Attending Roots Tech 2013 is turning out to be an amazing experience. People from around the globe have come to Salt Lake City this week just to be a part of it, and it’s so much fun to meet them and hear their stories.
I find myself gravitating towards the storytelling side of Roots Tech and I love that it’s a part of this year’s conference. I love stories, and I can count on my memory to record a story whereas a date, place, name, or any other kind of fact, will be forgotten instantaneously. I think this is why I loved listening to Syd Lieberman today. He makes any kind of history come alive in a way that only the great storytellers can.

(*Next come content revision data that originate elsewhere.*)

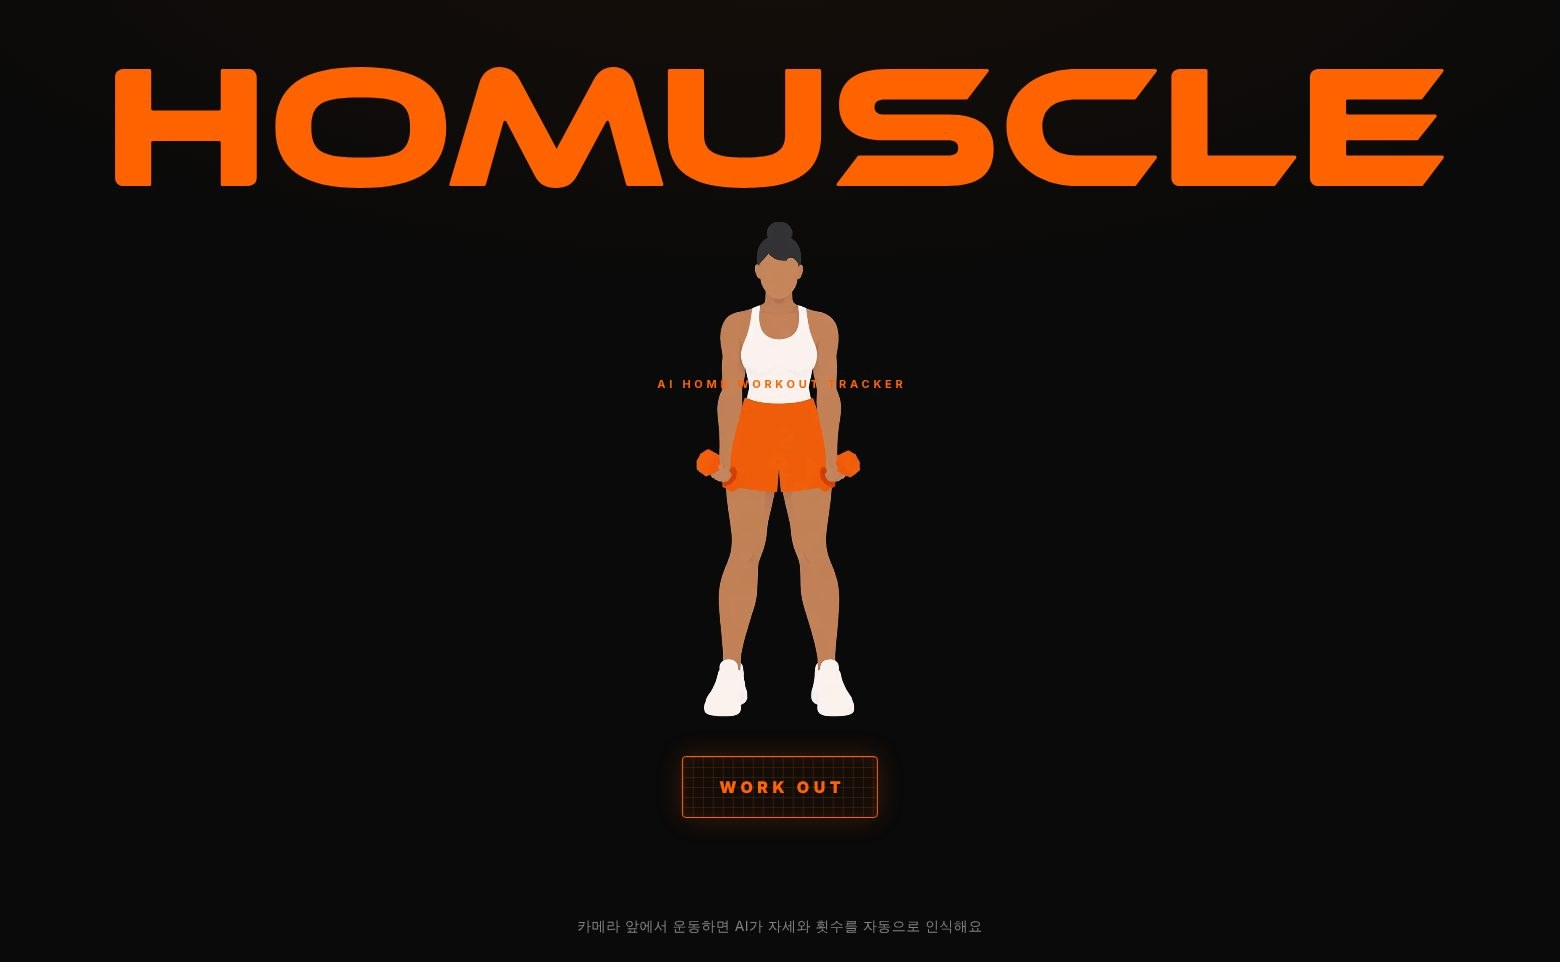
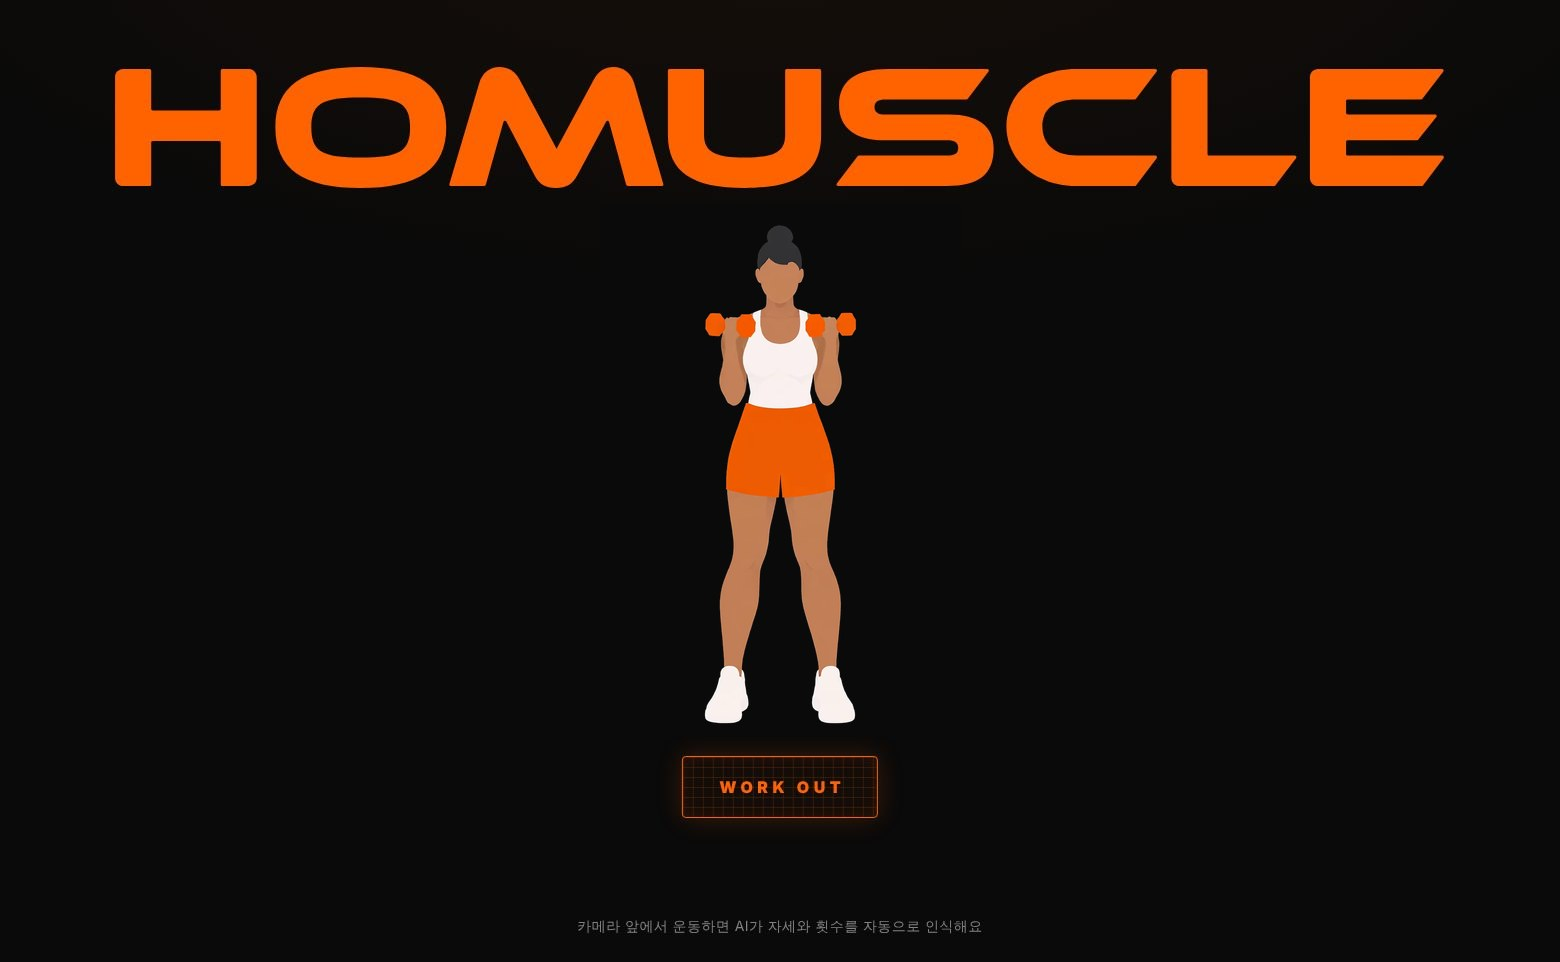
style(home): 내 말풍선 이모지 제거, HOMUSCLE 썸네일 덤벨 컬 동작으로 교체
Claude-Session: https://claude.ai/code/session_01Psbk9YYjufSd9okXBJVz2w

diff --git a/index.html b/index.html
@@ -37,7 +37,7 @@
   .hero-dark .msg-bubble { color: #e1dfde; }
   .hero-dark .msg-bubble.ai { background: rgba(255,255,255,0.06); border-color: rgba(255,255,255,0.1); }
   .hero-dark .msg-bubble.me { background: #fff; color: #0b0b0c; }
-  .hero-dark .msg-avatar.me { background: rgba(255,255,255,0.12); }
+  .hero-dark .msg-avatar.me { display: none; }
   .hero-dark .typing-dots span { background: #848281; }
   .hero-dark #home-clock { color: #666463; text-align: center; }
   @media (max-width: 600px) { .hero-dark .hero { padding-top: 92px; } .hero-dark .hero-title { font-size: 26px; } }
@@ -210,7 +210,7 @@
       </div>
       <div class="work-item-right work-item-right-hm">
         <span data-i18n="home.work-item-type.2" class="work-item-type">웹앱</span>
-        <img src="images/homuscle/thumbnail.jpg?v=20261008" alt="HOMUSCLE 앱 인트로 화면"/>
+        <img src="images/homuscle/thumbnail.jpg?v=20261008b" alt="HOMUSCLE 앱 인트로 화면"/>
       </div>
     </div>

Today I got a chance to sit down and do a quick interview with Syd. He mentioned how honored he was to be at Roots Tech since genealogy and story telling “are distant cousins that don’t talk”. I think that these cousins should hang out more, because I love how well they go together.

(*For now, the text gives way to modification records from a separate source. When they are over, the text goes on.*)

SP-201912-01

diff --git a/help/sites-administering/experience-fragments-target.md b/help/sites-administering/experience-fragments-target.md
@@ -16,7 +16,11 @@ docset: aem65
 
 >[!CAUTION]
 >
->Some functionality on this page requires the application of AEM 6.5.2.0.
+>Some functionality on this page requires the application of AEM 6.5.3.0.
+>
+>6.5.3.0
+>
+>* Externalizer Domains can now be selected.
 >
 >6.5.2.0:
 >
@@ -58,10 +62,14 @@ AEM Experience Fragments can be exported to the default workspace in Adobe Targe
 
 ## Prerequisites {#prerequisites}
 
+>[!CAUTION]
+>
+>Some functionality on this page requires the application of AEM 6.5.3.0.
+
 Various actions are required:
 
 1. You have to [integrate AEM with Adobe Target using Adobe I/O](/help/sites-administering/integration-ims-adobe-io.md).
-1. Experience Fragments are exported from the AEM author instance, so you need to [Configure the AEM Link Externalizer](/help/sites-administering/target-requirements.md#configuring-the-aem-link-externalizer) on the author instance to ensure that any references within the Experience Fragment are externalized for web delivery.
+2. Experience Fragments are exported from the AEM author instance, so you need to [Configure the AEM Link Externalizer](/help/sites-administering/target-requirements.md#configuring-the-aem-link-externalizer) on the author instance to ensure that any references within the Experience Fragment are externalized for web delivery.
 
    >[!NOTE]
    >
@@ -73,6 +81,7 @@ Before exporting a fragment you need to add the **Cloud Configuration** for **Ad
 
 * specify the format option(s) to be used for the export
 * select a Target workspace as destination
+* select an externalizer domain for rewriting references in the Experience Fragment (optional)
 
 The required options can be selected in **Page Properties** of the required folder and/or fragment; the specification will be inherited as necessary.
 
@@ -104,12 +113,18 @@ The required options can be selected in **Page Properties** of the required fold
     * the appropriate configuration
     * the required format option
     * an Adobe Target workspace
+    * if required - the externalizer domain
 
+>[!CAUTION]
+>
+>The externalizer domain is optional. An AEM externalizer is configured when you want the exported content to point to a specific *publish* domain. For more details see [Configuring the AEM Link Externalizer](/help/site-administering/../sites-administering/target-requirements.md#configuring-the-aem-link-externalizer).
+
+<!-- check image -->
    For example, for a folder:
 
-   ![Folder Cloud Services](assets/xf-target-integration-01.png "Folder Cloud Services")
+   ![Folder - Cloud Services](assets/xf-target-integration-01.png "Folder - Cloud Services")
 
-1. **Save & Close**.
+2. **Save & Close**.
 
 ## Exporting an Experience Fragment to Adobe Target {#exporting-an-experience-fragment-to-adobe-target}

A few things I learned about Syd is that he’s as entertaining to talk to in person as he is on stage. He clearly has a talent for making every moment a story. He told me that this gift came from his mother who could turn a trip to the grocery store into an opera. Although he has always been a story teller, he didn’t start doing histories until a friend asked him to tell the story of the 1889 Johnstown Flood. The experience was so profound that he went on to do more.
The best advice I got from Syd today was geared perfectly to someone like me – a mom who doesn’t have a lot of time, who thinks keeping on top of the laundry is a lofty enough goal. He said “Write down what’s happening now”. I know that doesn’t seem like a profound statement, but it’s the every day “mundane” moments that create the best memories and the best stories. Because as you record those little moments your story will continue to grow, like a magnet drawing in other moments, and you will end up with an amazing family history to share with future generations.
If you’d like to see Syd Lieberman’s keynote Roots Tech speech, you can conveniently watch it at rootstech.org They have the video right there on the front page – however, it is 8 1/2 hours long. And yes, it would be majorly fabulous to watch that whole thing, and you should do that if you have the time, but if you want to fast forward just to Syd’s part it’s around the 30 minute mark.
Or you can check out this great youtube video of Syd Lieberman that was posted a few years ago from a different event: